A new approach is presented for cell lysate identification which uses SERS-active silver nanoparticles and a droplet-based microfluidic chip. Eighty-nanoliter droplets are generated by injecting silver nanoparticles, KCl as aggregation agent, and cell lysate containing cell constituents, such as nucleic acids, carbohydrates, metabolites, and proteins into a continuous flow of mineral oil. This platform enables accurate mixing of small volumes inside the meandering channels of the quartz chip and allows acquisition of thousands of SERS spectra with 785 nm excitation at an integration time of 1 s. Preparation of three batches of three leukemia cell lines demonstrated the experimental reproducibility. The main advantage of a high number of reproducible spectra is to apply statistics for large sample populations with robust classification results. A support vector machine with leave-one-batch-out cross-validation classified SERS spectra with sensitivities, specificities, and accuracies better than 99% to differentiate Jurkat, THP-1, and MONO-MAC-6 leukemia cell lysates.
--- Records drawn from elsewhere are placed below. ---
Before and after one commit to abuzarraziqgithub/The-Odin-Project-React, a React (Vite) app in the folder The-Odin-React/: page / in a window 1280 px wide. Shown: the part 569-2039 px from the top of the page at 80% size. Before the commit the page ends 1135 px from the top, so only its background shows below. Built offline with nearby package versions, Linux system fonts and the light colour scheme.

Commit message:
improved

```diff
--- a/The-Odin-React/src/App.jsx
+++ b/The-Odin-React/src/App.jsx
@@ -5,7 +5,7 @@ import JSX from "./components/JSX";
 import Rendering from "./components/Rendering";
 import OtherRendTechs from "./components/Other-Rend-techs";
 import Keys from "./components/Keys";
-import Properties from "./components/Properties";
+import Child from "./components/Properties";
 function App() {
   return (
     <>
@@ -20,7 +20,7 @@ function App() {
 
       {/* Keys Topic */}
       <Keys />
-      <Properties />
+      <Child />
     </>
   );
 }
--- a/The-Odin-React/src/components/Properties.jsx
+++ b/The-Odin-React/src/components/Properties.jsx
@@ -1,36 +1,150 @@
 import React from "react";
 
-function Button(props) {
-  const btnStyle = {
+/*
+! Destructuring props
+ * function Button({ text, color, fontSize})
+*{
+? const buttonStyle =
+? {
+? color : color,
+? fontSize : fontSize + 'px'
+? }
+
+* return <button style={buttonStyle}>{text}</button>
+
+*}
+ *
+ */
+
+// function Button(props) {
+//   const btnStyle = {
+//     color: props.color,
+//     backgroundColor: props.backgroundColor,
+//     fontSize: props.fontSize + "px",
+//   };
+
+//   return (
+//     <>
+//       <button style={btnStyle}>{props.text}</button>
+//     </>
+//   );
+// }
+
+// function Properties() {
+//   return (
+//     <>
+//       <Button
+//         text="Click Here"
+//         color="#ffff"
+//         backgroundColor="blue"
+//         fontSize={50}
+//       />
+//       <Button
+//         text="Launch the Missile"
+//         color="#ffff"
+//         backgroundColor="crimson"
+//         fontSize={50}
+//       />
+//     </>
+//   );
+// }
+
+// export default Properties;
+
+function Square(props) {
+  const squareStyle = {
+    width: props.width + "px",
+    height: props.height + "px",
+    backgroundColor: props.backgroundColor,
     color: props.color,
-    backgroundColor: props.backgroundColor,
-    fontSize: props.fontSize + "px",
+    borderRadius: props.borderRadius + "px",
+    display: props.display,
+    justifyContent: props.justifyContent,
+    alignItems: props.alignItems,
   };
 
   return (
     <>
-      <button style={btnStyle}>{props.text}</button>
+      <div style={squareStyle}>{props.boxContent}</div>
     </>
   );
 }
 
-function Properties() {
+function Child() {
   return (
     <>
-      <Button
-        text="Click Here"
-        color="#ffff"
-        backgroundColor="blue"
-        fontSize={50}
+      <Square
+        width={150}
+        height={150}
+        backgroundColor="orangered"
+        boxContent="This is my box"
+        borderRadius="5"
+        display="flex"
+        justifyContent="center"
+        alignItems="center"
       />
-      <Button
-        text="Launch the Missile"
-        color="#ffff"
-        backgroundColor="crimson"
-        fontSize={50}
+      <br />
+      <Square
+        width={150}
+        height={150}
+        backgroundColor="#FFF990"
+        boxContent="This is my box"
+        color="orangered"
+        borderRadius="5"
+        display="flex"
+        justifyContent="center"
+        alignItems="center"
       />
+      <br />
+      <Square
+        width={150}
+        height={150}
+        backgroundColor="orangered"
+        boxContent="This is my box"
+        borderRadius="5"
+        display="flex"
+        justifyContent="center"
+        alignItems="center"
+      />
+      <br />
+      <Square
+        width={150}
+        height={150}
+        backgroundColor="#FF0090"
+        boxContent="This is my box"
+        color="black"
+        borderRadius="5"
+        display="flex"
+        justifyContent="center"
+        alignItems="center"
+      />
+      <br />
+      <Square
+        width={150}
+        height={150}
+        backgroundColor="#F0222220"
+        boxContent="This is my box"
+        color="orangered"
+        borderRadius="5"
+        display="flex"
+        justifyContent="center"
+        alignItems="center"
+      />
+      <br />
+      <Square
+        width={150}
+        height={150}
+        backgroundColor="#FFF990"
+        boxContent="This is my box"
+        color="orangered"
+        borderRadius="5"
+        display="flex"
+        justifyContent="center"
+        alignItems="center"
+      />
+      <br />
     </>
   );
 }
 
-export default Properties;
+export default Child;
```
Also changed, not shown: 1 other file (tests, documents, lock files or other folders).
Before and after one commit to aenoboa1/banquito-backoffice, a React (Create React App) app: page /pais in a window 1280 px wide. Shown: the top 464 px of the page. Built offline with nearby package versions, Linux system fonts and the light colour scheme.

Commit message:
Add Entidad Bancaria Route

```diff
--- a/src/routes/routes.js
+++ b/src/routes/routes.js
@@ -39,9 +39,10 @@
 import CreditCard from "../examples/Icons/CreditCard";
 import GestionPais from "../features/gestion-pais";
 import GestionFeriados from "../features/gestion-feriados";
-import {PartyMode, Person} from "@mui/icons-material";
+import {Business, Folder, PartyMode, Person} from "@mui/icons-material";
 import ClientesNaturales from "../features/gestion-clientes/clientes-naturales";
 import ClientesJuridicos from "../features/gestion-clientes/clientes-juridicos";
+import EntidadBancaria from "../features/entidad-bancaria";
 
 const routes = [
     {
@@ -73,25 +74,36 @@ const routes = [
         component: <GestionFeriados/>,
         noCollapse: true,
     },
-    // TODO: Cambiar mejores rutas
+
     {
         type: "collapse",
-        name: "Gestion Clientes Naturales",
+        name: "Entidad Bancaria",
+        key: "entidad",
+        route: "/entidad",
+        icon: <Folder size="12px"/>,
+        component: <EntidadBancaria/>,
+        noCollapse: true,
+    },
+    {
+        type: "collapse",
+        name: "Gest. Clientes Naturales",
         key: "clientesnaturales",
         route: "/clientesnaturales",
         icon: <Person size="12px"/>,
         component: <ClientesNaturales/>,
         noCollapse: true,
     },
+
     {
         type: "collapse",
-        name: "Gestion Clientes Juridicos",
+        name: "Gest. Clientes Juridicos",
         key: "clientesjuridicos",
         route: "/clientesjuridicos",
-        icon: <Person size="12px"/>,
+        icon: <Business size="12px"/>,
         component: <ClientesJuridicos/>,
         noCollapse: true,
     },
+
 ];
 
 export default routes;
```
This approach is compared with previous published reports about Raman spectroscopy for leukemia detection, and an outlook is given for transfer to single cells. A quartz chip was designed for SERS at 785 nm excitation. Principal component analysis of SERS spectra clearly separates cell lysates using variations in band intensity ratios.
Keywords: Cell systems Leukemia; Microfluidics; Raman spectroscopy; SERS; Silver nanoparticles.